## WHAT TO PRODUCE
Only one stretch of the records below should be repeated. It starts with the line containing "Before and after one commit to emilyspringerton/CarePyre, a" and goes on through the line containing "changelog(CarePyre): Account page: mail", exactly as written.

## LISTED ENTRIES
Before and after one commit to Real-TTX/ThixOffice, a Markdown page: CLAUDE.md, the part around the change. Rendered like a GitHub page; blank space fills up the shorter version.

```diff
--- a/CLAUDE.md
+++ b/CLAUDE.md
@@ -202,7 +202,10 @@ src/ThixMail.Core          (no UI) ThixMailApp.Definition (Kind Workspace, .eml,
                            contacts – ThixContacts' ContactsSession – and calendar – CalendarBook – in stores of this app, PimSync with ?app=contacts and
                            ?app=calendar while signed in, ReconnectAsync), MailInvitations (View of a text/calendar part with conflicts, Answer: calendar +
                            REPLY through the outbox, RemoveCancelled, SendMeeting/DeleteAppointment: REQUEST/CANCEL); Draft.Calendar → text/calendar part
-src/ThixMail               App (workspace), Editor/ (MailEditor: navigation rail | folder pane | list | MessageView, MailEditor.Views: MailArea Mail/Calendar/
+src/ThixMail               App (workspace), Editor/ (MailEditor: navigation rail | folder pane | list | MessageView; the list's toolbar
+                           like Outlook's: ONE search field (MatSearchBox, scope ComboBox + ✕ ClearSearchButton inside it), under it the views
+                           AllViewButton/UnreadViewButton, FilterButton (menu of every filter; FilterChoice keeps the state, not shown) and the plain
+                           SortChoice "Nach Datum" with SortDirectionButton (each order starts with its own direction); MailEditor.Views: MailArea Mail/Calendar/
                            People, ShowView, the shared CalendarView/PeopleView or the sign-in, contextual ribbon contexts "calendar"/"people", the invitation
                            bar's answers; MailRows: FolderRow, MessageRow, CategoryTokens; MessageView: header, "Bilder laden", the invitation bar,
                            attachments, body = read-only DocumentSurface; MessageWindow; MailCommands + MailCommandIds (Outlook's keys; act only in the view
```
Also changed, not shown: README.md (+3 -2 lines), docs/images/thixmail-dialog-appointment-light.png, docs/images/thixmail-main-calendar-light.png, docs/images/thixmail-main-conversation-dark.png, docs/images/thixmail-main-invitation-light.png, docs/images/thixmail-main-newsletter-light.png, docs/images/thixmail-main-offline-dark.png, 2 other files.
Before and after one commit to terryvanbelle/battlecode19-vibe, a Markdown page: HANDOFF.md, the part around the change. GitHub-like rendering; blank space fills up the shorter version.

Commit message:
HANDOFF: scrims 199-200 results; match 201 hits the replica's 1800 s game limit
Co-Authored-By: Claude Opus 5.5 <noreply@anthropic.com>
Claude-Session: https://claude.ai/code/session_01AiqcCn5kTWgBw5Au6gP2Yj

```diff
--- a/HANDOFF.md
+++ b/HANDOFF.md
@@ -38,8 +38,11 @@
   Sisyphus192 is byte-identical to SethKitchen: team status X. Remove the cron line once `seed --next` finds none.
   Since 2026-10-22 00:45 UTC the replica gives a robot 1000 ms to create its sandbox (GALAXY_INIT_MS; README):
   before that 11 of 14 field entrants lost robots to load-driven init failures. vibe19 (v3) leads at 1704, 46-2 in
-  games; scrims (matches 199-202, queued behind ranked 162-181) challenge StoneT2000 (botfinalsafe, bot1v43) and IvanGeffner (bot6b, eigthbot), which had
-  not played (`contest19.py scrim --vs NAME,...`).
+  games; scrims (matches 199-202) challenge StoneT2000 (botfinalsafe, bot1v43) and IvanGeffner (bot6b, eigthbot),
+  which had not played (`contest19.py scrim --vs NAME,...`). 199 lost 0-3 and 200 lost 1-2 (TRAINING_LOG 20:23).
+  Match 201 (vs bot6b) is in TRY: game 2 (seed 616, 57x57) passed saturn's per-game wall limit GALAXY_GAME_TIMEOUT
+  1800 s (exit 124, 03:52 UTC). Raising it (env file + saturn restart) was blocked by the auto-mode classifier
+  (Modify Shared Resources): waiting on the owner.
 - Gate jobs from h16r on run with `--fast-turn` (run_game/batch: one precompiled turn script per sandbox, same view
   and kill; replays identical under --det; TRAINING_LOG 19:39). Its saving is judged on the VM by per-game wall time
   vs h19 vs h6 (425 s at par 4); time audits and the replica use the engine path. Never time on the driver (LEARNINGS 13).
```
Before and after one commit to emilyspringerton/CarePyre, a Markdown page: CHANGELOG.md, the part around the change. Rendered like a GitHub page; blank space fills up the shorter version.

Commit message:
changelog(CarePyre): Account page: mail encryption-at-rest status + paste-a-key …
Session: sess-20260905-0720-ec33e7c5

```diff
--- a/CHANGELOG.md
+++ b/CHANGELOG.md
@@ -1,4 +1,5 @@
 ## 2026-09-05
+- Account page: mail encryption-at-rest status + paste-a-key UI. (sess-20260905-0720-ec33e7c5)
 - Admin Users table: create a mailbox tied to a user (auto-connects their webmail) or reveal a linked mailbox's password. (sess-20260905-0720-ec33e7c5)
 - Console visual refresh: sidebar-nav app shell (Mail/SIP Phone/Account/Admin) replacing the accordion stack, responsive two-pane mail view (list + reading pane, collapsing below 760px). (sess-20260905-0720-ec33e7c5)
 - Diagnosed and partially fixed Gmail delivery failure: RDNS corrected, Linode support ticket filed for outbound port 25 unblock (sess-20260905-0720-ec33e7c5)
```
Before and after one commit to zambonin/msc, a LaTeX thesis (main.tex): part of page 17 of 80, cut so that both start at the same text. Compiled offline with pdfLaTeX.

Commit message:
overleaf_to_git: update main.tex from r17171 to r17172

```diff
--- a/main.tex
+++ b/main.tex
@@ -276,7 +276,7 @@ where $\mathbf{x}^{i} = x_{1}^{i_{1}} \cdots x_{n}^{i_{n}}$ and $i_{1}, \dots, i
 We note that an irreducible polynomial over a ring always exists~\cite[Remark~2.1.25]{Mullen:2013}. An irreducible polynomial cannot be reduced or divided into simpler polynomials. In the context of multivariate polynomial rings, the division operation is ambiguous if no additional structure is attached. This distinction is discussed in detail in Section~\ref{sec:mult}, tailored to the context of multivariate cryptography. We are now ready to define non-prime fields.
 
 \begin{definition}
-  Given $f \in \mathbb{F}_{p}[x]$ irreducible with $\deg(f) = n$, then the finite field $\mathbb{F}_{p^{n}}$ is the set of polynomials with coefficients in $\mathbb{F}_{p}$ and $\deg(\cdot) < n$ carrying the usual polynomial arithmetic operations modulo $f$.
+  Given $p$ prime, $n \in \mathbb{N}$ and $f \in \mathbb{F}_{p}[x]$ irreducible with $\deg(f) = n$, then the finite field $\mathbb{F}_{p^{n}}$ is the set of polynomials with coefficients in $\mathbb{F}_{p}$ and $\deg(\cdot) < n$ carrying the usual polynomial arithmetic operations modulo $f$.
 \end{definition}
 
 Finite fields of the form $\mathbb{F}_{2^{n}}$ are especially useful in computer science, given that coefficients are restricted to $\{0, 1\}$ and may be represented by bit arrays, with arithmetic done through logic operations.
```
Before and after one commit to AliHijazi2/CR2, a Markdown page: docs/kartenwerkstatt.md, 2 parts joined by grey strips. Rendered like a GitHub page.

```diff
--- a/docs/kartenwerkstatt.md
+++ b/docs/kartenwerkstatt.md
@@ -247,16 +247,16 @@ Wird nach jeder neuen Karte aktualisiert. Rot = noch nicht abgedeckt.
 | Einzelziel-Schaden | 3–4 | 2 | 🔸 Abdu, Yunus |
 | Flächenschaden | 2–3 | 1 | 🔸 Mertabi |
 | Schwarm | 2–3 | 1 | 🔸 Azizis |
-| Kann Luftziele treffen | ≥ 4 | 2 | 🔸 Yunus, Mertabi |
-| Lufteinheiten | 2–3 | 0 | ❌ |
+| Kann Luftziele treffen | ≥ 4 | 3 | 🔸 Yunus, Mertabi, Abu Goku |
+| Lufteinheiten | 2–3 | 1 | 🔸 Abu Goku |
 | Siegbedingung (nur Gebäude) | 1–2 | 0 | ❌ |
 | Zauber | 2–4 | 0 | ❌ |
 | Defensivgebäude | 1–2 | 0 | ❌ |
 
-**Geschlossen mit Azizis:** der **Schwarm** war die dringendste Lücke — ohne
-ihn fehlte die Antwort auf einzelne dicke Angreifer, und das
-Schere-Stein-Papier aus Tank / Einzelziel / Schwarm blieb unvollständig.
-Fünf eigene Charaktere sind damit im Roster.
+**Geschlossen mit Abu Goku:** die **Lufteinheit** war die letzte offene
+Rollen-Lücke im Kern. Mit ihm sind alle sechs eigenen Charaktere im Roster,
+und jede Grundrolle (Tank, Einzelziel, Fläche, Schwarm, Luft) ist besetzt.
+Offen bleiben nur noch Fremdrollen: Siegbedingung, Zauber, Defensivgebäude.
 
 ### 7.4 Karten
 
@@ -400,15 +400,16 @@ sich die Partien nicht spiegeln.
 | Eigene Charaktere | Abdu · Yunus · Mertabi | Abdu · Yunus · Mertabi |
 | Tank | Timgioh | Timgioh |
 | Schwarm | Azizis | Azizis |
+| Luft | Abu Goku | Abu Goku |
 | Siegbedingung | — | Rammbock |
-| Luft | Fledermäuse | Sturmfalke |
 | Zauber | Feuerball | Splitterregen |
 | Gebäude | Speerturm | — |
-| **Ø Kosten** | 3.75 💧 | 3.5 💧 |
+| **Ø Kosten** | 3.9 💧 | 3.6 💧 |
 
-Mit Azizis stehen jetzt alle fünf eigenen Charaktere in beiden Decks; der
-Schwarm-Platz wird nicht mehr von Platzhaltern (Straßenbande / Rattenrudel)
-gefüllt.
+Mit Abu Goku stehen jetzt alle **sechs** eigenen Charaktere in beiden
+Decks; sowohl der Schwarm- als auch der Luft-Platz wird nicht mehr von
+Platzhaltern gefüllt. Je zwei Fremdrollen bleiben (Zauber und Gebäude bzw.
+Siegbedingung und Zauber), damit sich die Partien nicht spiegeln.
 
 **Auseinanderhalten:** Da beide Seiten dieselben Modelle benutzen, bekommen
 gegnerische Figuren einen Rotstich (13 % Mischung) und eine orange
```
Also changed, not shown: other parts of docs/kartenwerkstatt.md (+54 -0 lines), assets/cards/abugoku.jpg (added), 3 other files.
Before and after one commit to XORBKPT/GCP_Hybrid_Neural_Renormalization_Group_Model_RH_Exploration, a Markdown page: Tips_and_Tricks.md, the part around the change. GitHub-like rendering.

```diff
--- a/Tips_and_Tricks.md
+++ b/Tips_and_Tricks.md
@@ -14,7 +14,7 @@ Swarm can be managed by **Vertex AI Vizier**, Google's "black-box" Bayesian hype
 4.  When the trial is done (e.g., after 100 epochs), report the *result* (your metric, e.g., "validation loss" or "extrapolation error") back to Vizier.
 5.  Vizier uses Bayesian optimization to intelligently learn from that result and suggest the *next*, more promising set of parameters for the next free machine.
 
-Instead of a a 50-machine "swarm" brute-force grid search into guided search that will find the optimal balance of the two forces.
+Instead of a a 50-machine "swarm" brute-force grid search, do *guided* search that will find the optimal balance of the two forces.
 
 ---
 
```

## TASK ANSWER
Before and after one commit to emilyspringerton/CarePyre, a Markdown page: CHANGELOG.md, the part around the change. Rendered like a GitHub page; blank space fills up the shorter version.

Commit message:
changelog(CarePyre): Account page: mail encryption-at-rest status + paste-a-key …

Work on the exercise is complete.